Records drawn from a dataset
=== Begin Enclosure ===

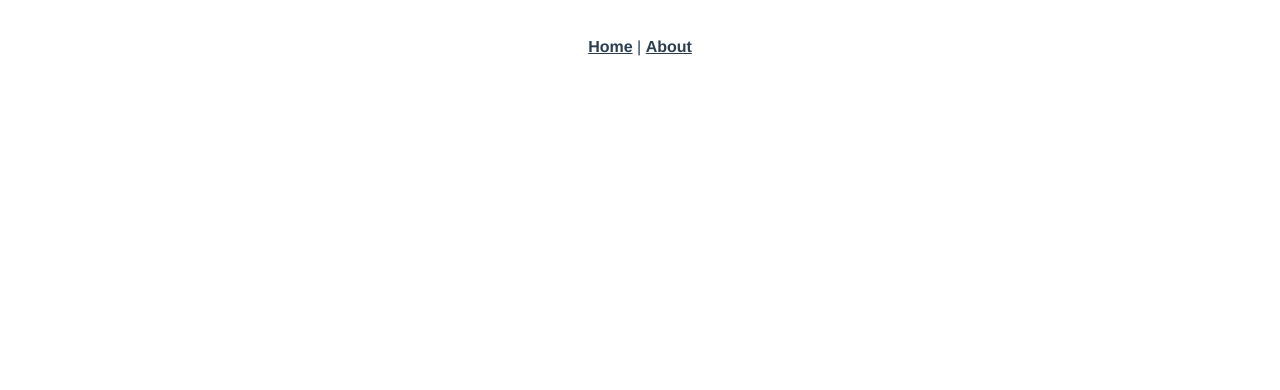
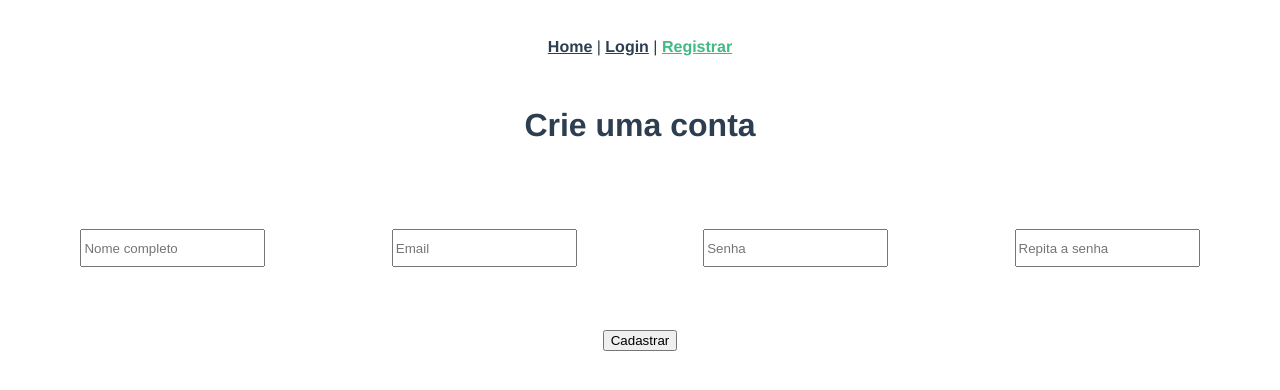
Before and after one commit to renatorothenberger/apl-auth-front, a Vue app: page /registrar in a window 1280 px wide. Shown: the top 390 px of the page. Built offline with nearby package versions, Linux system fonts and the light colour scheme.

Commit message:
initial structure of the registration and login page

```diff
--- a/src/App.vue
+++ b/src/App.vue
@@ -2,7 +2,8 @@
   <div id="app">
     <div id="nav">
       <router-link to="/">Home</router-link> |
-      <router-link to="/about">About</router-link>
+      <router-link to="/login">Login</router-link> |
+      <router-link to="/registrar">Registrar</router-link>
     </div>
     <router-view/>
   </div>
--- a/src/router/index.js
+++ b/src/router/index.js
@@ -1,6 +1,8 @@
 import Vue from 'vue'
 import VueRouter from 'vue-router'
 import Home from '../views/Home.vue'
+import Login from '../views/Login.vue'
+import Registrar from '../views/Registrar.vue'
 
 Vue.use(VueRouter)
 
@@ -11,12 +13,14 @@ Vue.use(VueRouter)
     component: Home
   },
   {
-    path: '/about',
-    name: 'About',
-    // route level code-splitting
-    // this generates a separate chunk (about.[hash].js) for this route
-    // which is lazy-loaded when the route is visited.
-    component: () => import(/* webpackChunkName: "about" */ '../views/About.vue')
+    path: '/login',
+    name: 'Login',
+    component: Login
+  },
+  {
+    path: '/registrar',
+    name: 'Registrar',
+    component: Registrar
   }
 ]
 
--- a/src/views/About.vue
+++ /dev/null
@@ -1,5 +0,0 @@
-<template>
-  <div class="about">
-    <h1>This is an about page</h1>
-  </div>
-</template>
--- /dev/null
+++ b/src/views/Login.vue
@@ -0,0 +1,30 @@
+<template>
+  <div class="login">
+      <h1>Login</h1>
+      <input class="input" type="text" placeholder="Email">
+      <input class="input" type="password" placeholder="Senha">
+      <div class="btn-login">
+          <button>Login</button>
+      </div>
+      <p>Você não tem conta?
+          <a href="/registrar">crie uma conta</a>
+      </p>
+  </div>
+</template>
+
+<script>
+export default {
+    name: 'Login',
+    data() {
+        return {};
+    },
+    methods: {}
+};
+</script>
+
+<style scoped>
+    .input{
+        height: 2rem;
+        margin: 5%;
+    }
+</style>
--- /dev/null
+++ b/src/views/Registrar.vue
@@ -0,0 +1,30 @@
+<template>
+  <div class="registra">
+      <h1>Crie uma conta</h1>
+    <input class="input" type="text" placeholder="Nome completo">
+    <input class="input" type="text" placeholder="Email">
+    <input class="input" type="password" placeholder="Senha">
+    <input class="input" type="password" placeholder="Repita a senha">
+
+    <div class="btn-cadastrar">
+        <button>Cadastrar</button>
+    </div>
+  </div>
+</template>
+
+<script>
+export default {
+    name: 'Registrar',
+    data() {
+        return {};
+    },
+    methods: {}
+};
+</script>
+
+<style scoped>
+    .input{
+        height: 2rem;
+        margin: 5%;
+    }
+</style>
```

=== End Enclosure ===
=== Begin Enclosure ===

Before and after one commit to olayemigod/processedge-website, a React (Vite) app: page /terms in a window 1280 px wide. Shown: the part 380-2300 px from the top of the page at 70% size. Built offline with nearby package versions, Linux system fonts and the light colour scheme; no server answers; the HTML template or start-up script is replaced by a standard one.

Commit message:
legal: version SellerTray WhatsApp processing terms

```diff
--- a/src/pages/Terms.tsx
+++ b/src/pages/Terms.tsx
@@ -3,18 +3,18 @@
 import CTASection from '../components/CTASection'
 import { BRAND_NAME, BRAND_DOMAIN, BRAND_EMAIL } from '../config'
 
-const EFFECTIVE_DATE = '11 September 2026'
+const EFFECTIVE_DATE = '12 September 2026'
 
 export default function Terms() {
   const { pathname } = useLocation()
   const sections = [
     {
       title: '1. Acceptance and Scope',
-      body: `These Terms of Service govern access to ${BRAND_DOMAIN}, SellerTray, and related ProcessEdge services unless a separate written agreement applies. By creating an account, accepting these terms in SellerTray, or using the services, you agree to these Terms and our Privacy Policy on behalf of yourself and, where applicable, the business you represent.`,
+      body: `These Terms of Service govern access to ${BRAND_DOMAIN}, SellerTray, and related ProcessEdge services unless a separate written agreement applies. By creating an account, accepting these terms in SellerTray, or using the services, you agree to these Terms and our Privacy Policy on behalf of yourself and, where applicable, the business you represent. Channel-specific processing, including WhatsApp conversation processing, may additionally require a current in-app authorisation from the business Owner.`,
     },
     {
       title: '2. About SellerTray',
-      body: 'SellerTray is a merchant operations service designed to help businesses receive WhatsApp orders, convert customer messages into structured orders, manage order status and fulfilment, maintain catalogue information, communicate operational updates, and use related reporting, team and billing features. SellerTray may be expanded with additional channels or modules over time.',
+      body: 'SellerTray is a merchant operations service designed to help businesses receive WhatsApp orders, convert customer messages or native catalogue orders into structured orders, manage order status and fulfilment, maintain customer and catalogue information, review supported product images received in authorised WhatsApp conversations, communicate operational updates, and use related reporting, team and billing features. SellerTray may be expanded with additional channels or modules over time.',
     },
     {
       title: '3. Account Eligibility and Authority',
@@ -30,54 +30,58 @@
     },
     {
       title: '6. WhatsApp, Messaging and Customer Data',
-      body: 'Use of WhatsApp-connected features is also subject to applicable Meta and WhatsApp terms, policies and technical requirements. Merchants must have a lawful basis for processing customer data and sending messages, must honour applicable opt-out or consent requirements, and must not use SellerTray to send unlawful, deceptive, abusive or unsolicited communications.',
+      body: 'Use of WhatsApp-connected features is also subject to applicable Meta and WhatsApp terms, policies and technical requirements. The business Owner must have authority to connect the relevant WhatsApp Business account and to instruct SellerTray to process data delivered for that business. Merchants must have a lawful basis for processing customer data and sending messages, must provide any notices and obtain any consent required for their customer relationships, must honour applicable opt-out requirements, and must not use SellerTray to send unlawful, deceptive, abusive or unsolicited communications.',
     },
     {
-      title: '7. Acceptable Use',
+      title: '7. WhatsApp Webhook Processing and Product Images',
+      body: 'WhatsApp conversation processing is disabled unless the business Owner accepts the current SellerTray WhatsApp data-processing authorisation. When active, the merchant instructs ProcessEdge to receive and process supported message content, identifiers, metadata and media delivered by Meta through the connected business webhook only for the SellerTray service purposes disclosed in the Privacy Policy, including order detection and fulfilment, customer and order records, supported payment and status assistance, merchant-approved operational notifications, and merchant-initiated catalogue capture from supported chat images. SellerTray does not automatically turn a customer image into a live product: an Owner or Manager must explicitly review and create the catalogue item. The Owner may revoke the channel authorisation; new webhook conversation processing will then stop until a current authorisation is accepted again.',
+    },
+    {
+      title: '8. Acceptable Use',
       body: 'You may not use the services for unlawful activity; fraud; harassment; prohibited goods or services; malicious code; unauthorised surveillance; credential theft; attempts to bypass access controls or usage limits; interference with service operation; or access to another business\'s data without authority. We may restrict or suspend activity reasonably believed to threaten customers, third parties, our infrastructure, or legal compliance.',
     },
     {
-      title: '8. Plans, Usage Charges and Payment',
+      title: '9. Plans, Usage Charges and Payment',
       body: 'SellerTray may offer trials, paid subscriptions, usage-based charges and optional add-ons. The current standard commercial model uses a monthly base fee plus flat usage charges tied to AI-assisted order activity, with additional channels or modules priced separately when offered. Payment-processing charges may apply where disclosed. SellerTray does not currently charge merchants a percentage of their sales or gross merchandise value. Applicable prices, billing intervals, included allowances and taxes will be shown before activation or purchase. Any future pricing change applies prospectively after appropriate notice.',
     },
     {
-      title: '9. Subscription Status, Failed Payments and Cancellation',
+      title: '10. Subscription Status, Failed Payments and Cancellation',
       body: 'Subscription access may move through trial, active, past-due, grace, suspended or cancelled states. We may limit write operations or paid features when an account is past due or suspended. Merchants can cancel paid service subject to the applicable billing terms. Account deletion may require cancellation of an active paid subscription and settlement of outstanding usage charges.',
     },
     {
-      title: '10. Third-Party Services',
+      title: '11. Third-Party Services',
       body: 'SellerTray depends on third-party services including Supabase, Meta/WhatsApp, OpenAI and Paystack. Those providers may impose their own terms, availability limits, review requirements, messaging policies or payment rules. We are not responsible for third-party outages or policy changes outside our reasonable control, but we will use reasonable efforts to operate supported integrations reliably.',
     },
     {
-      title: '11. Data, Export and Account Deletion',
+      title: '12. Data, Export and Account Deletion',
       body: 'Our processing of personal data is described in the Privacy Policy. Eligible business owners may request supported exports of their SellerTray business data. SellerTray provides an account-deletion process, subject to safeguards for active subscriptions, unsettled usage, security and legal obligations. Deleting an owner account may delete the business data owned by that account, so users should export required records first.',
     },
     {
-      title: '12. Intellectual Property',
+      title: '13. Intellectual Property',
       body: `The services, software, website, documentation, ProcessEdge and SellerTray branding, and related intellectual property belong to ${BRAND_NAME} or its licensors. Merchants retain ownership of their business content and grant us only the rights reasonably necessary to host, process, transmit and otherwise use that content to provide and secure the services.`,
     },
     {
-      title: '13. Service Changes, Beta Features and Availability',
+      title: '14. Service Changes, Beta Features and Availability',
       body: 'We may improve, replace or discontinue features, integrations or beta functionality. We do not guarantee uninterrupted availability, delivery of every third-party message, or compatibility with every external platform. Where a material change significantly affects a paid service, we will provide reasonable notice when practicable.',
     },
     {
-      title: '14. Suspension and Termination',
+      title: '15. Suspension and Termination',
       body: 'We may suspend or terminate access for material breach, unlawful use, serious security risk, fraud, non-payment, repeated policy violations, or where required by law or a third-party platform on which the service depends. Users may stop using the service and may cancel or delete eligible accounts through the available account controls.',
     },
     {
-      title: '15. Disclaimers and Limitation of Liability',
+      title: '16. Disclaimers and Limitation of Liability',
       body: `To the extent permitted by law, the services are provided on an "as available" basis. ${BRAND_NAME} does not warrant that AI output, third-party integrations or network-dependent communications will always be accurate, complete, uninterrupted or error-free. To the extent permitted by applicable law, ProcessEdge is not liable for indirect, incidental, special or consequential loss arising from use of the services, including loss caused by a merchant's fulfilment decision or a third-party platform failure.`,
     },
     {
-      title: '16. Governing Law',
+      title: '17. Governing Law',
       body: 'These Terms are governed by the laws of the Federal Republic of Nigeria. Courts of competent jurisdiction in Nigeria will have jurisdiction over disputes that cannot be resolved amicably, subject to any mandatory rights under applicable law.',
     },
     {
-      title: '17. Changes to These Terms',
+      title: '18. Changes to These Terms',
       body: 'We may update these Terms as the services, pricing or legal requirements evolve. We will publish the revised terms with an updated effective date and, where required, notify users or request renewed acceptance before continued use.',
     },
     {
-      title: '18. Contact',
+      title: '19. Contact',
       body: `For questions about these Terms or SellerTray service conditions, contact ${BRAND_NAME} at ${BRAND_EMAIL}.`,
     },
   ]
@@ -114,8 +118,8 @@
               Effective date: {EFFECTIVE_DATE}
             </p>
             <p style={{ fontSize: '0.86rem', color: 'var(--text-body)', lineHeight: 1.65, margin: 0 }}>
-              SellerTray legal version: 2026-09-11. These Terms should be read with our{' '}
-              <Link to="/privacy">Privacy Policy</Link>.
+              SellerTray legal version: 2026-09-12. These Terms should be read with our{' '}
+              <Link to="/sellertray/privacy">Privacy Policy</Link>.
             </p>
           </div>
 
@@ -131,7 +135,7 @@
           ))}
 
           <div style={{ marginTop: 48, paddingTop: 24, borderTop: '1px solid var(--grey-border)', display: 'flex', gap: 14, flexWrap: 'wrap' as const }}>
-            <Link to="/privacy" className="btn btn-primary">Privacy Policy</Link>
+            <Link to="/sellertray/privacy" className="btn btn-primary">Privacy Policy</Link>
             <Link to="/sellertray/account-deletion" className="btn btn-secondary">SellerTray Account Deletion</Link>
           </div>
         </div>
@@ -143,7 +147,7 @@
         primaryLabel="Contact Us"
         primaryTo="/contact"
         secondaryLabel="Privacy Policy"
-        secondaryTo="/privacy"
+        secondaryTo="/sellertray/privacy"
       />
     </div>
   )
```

=== End Enclosure ===

### Exercise aim:
Your answer should be only the number of lines in the records that hold the word "template".

### Task response:
7